START Source data

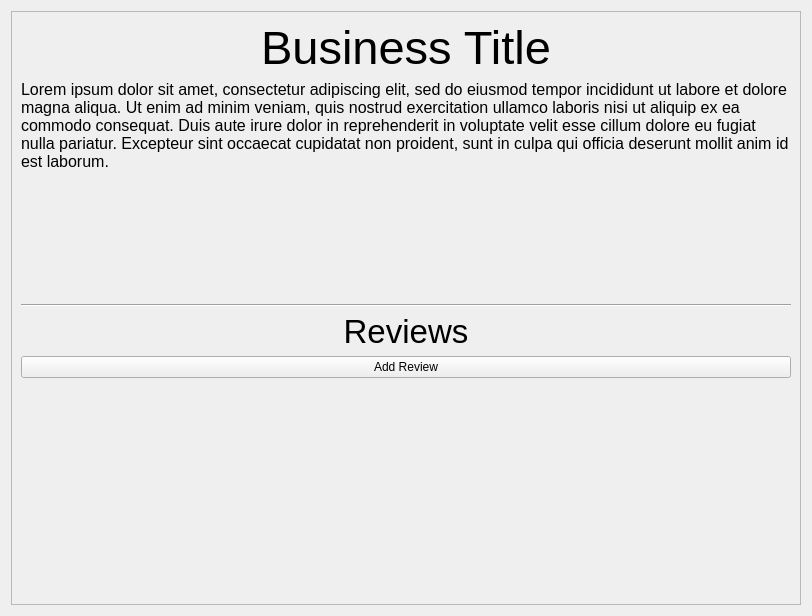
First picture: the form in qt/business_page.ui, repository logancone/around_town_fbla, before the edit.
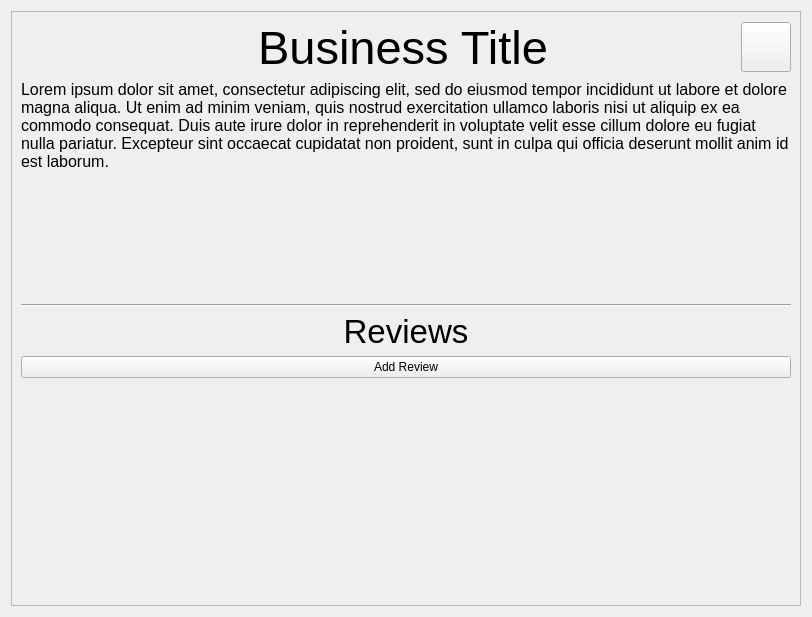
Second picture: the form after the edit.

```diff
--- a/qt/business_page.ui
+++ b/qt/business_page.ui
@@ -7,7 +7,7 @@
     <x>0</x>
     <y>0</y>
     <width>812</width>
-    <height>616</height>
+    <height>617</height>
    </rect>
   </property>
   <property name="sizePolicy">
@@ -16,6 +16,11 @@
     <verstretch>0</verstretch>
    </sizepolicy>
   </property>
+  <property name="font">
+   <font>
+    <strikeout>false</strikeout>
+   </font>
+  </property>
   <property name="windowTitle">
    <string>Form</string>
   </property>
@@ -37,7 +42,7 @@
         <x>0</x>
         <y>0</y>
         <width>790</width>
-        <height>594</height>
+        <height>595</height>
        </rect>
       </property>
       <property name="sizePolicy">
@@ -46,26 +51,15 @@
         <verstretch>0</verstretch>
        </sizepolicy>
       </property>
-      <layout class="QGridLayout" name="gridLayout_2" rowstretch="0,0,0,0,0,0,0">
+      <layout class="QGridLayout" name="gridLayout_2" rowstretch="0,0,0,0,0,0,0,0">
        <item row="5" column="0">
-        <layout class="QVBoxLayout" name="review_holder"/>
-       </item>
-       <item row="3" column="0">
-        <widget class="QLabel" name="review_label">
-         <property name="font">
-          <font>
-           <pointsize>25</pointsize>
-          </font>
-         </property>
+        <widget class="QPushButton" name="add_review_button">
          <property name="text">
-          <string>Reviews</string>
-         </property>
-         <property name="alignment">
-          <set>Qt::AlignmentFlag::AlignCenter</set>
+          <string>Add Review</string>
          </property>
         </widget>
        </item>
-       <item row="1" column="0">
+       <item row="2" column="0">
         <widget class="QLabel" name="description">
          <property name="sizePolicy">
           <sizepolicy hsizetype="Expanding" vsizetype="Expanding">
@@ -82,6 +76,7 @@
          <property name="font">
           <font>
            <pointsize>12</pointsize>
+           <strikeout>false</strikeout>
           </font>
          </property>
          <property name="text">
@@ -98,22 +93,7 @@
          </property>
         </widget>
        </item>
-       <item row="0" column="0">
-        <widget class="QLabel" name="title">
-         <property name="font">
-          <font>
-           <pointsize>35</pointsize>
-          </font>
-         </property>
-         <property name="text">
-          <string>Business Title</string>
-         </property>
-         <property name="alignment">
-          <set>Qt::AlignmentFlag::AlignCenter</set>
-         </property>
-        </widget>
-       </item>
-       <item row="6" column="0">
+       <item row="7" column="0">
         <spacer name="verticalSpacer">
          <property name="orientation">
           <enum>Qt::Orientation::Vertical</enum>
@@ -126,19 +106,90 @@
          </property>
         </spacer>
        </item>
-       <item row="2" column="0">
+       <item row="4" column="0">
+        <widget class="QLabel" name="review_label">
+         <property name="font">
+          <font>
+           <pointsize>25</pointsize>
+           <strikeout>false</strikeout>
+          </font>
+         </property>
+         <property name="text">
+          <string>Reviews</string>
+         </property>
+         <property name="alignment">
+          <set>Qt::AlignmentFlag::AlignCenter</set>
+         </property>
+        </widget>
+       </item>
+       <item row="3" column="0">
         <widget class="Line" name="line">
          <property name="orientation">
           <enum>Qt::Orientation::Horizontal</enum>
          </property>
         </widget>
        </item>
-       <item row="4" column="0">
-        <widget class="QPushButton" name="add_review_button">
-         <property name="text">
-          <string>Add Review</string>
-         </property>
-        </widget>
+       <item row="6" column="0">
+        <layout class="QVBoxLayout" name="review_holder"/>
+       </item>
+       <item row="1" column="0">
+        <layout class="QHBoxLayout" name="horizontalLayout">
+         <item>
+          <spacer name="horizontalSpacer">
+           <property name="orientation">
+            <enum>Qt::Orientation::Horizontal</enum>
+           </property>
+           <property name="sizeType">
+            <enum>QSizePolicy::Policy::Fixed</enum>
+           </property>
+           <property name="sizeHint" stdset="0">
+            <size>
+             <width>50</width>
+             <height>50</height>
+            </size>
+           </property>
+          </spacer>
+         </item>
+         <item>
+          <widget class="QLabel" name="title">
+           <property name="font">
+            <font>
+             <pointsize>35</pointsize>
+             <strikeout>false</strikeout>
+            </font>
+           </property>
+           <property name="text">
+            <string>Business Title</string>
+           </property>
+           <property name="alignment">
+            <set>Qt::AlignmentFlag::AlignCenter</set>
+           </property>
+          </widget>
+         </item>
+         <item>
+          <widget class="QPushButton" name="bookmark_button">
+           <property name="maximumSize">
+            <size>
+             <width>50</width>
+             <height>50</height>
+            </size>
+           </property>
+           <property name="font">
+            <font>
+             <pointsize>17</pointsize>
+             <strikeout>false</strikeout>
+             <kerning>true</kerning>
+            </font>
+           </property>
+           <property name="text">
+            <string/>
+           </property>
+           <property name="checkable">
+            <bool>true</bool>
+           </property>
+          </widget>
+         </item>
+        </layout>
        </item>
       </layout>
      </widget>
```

END Source data

» Exercise prompt: Without the pictures, restate all of the entries above verbatim.

» Answer to the exercise:
First picture: the form in qt/business_page.ui, repository logancone/around_town_fbla, before the edit.
Second picture: the form after the edit.

```diff
--- a/qt/business_page.ui
+++ b/qt/business_page.ui
@@ -7,7 +7,7 @@
     <x>0</x>
     <y>0</y>
     <width>812</width>
-    <height>616</height>
+    <height>617</height>
    </rect>
   </property>
   <property name="sizePolicy">
@@ -16,6 +16,11 @@
     <verstretch>0</verstretch>
    </sizepolicy>
   </property>
+  <property name="font">
+   <font>
+    <strikeout>false</strikeout>
+   </font>
+  </property>
   <property name="windowTitle">
    <string>Form</string>
   </property>
@@ -37,7 +42,7 @@
         <x>0</x>
         <y>0</y>
         <width>790</width>
-        <height>594</height>
+        <height>595</height>
        </rect>
       </property>
       <property name="sizePolicy">
@@ -46,26 +51,15 @@
         <verstretch>0</verstretch>
        </sizepolicy>
       </property>
-      <layout class="QGridLayout" name="gridLayout_2" rowstretch="0,0,0,0,0,0,0">
+      <layout class="QGridLayout" name="gridLayout_2" rowstretch="0,0,0,0,0,0,0,0">
        <item row="5" column="0">
-        <layout class="QVBoxLayout" name="review_holder"/>
-       </item>
-       <item row="3" column="0">
-        <widget class="QLabel" name="review_label">
-         <property name="font">
-          <font>
-           <pointsize>25</pointsize>
-          </font>
-         </property>
+        <widget class="QPushButton" name="add_review_button">
          <property name="text">
-          <string>Reviews</string>
-         </property>
-         <property name="alignment">
-          <set>Qt::AlignmentFlag::AlignCenter</set>
+          <string>Add Review</string>
          </property>
         </widget>
        </item>
-       <item row="1" column="0">
+       <item row="2" column="0">
         <widget class="QLabel" name="description">
          <property name="sizePolicy">
           <sizepolicy hsizetype="Expanding" vsizetype="Expanding">
@@ -82,6 +76,7 @@
          <property name="font">
           <font>
            <pointsize>12</pointsize>
+           <strikeout>false</strikeout>
           </font>
          </property>
          <property name="text">
@@ -98,22 +93,7 @@
          </property>
         </widget>
        </item>
-       <item row="0" column="0">
-        <widget class="QLabel" name="title">
-         <property name="font">
-          <font>
-           <pointsize>35</pointsize>
-          </font>
-         </property>
-         <property name="text">
-          <string>Business Title</string>
-         </property>
-         <property name="alignment">
-          <set>Qt::AlignmentFlag::AlignCenter</set>
-         </property>
-        </widget>
-       </item>
-       <item row="6" column="0">
+       <item row="7" column="0">
         <spacer name="verticalSpacer">
          <property name="orientation">
           <enum>Qt::Orientation::Vertical</enum>
@@ -126,19 +106,90 @@
          </property>
         </spacer>
        </item>
-       <item row="2" column="0">
+       <item row="4" column="0">
+        <widget class="QLabel" name="review_label">
+         <property name="font">
+          <font>
+           <pointsize>25</pointsize>
+           <strikeout>false</strikeout>
+          </font>
+         </property>
+         <property name="text">
+          <string>Reviews</string>
+         </property>
+         <property name="alignment">
+          <set>Qt::AlignmentFlag::AlignCenter</set>
+         </property>
+        </widget>
+       </item>
+       <item row="3" column="0">
         <widget class="Line" name="line">
          <property name="orientation">
           <enum>Qt::Orientation::Horizontal</enum>
          </property>
         </widget>
        </item>
-       <item row="4" column="0">
-        <widget class="QPushButton" name="add_review_button">
-         <property name="text">
-          <string>Add Review</string>
-         </property>
-        </widget>
+       <item row="6" column="0">
+        <layout class="QVBoxLayout" name="review_holder"/>
+       </item>
+       <item row="1" column="0">
+        <layout class="QHBoxLayout" name="horizontalLayout">
+         <item>
+          <spacer name="horizontalSpacer">
+           <property name="orientation">
+            <enum>Qt::Orientation::Horizontal</enum>
+           </property>
+           <property name="sizeType">
+            <enum>QSizePolicy::Policy::Fixed</enum>
+           </property>
+           <property name="sizeHint" stdset="0">
+            <size>
+             <width>50</width>
+             <height>50</height>
+            </size>
+           </property>
+          </spacer>
+         </item>
+         <item>
+          <widget class="QLabel" name="title">
+           <property name="font">
+            <font>
+             <pointsize>35</pointsize>
+             <strikeout>false</strikeout>
+            </font>
+           </property>
+           <property name="text">
+            <string>Business Title</string>
+           </property>
+           <property name="alignment">
+            <set>Qt::AlignmentFlag::AlignCenter</set>
+           </property>
+          </widget>
+         </item>
+         <item>
+          <widget class="QPushButton" name="bookmark_button">
+           <property name="maximumSize">
+            <size>
+             <width>50</width>
+             <height>50</height>
+            </size>
+           </property>
+           <property name="font">
+            <font>
+             <pointsize>17</pointsize>
+             <strikeout>false</strikeout>
+             <kerning>true</kerning>
+            </font>
+           </property>
+           <property name="text">
+            <string/>
+           </property>
+           <property name="checkable">
+            <bool>true</bool>
+           </property>
+          </widget>
+         </item>
+        </layout>
        </item>
       </layout>
      </widget>
```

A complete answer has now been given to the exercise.